Following in the wake of its merger last year with OUB to become Singapore's biggest bank, UOB is set to take private a couple of listed subsidiaries.
The subsidiaries in question are Overseas Union Trust (of which it owns 52.86%) and Industrial Commercial Bank (of which it owns 87.45%). The banks have a collective net asset value of S$1.25 billion and UOB will pay out S$168 million to privatize them and buy out minorities.
ING will act as independent financial advisor to the board, and will give a fairness opinion on the offer.
On the surface, UOB seems to be putting its house in order and tidying up its organization structure, readying for more competition from foreign banks. ICB is a fully licensed bank with 10 branches, that lends to small and medium sized enterprizes. OUT is basically a consumer finance company with a strong business in running nominee accounts.
However, what is probably more interesting about the situation is that UOB will gain access to around S$1 billion of new tier one capital. Given that bankers say it already has too much tier one equity capital (especially relative to DBS and OCBC), this must augur something. Either the bank will have to return some capital to shareholders via a buyback or else look to acquire.
UOB is known to be interested in following DBS into the Hong Kong market, and observers say it has the capacity to buy a large bank in Hong Kong and write the premium it pays over book value off against its plentiful tier one capital.
M&A bankers have started to say that a number of Hong Kong family banks are now seriously considering offers, as they realise that conditions in the local market are getting worse by the month. The major targets for a bank like UOB would be Wing Hang (the Fung family), Wing Lung (the Wu family) and Dah Sing (the Wong family). Of course, David Li's Bank of East Asia would be the biggest and most glorious deal, but Li has repeatedly said he is an acquiror not a seller.
Bankers also say that UOB could easily raise $2 billion of tier two capital if necessary.

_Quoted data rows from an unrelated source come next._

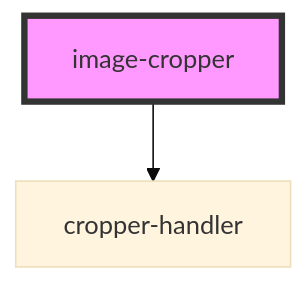
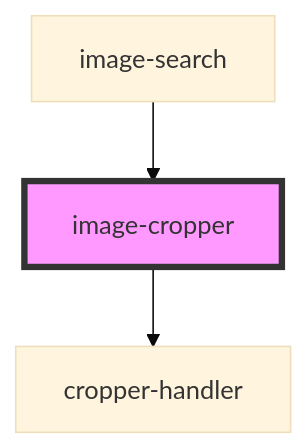
The diagram in src/components/image-search/image-cropper/readme.md (vviinn/widgets), drawn with Mermaid (base theme) before and after one commit. The commit also changed other lines of this file and 3 other files, not shown here.

````diff
--- a/src/components/image-search/image-cropper/readme.md
+++ b/src/components/image-search/image-cropper/readme.md
@@ -22,5 +39,6 @@
 ```mermaid
 graph TD;
   image-cropper --> cropper-handler
+  image-search --> image-cropper
   style image-cropper fill:#f9f,stroke:#333,stroke-width:4px
 ```
````
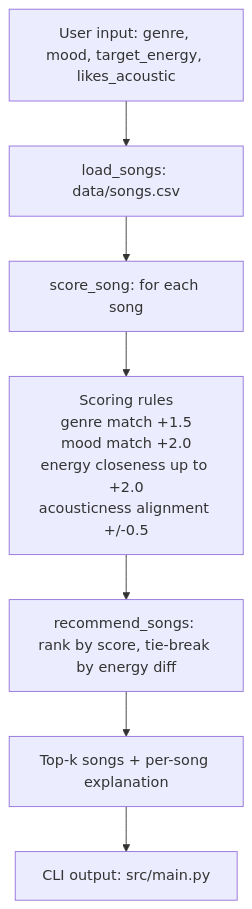
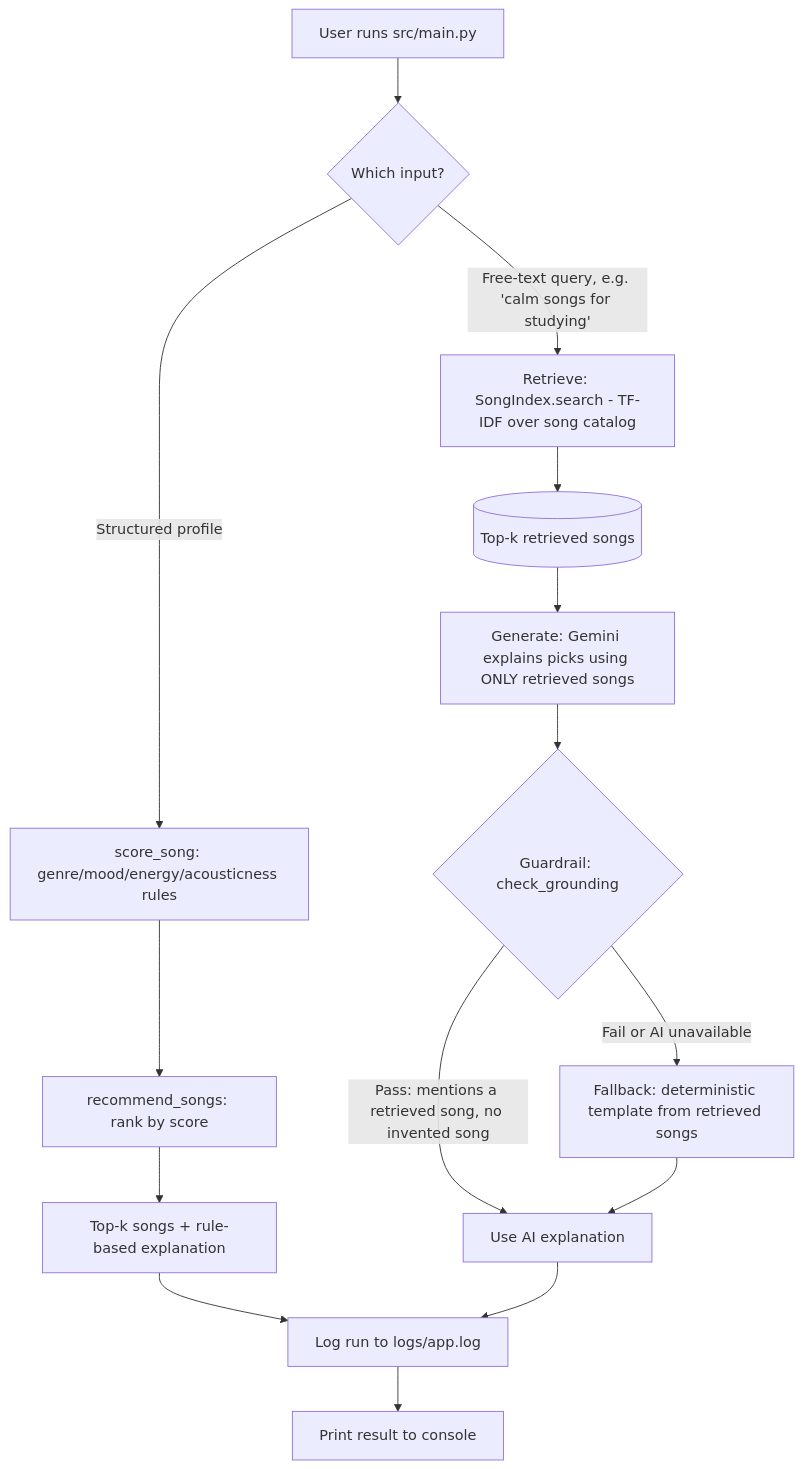
One commit to z1netdin/applied-ai-system-project changed the diagram in diagrams/architecture.mmd. Above: the diagram before and after it, drawn with Mermaid. The commit also changed 12 other files, not shown here.

First line of the commit message:
Add RAG pipeline: retrieval + Gemini generation + grounding guardrail

```diff
--- a/diagrams/architecture.mmd
+++ b/diagrams/architecture.mmd
@@ -1,7 +1,18 @@
 flowchart TD
-    A[User input: genre, mood, target_energy, likes_acoustic] --> B[load_songs: data/songs.csv]
-    B --> C[score_song: for each song]
-    C --> D[Scoring rules\ngenre match +1.5\nmood match +2.0\nenergy closeness up to +2.0\nacousticness alignment +/-0.5]
-    D --> E[recommend_songs: rank by score, tie-break by energy diff]
-    E --> F[Top-k songs + per-song explanation]
-    F --> G[CLI output: src/main.py]
+    Start[User runs src/main.py] --> Mode{Which input?}
+
+    Mode -->|Structured profile| Score[score_song: genre/mood/energy/acousticness rules]
+    Score --> RankA[recommend_songs: rank by score]
+    RankA --> OutA[Top-k songs + rule-based explanation]
+
+    Mode -->|Free-text query, e.g. 'calm songs for studying'| Retrieve[Retrieve: SongIndex.search - TF-IDF over song catalog]
+    Retrieve --> Retrieved[(Top-k retrieved songs)]
+    Retrieved --> Generate[Generate: Gemini explains picks using ONLY retrieved songs]
+    Generate --> Guard{Guardrail: check_grounding}
+    Guard -->|Pass: mentions a retrieved song, no invented song| OutB[Use AI explanation]
+    Guard -->|Fail or AI unavailable| Fallback[Fallback: deterministic template from retrieved songs]
+    Fallback --> OutB
+
+    OutA --> Log[Log run to logs/app.log]
+    OutB --> Log
+    Log --> End[Print result to console]
```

As for ING, this is the fourth major independent financial advisory role it has won, and is becoming something of a speciality.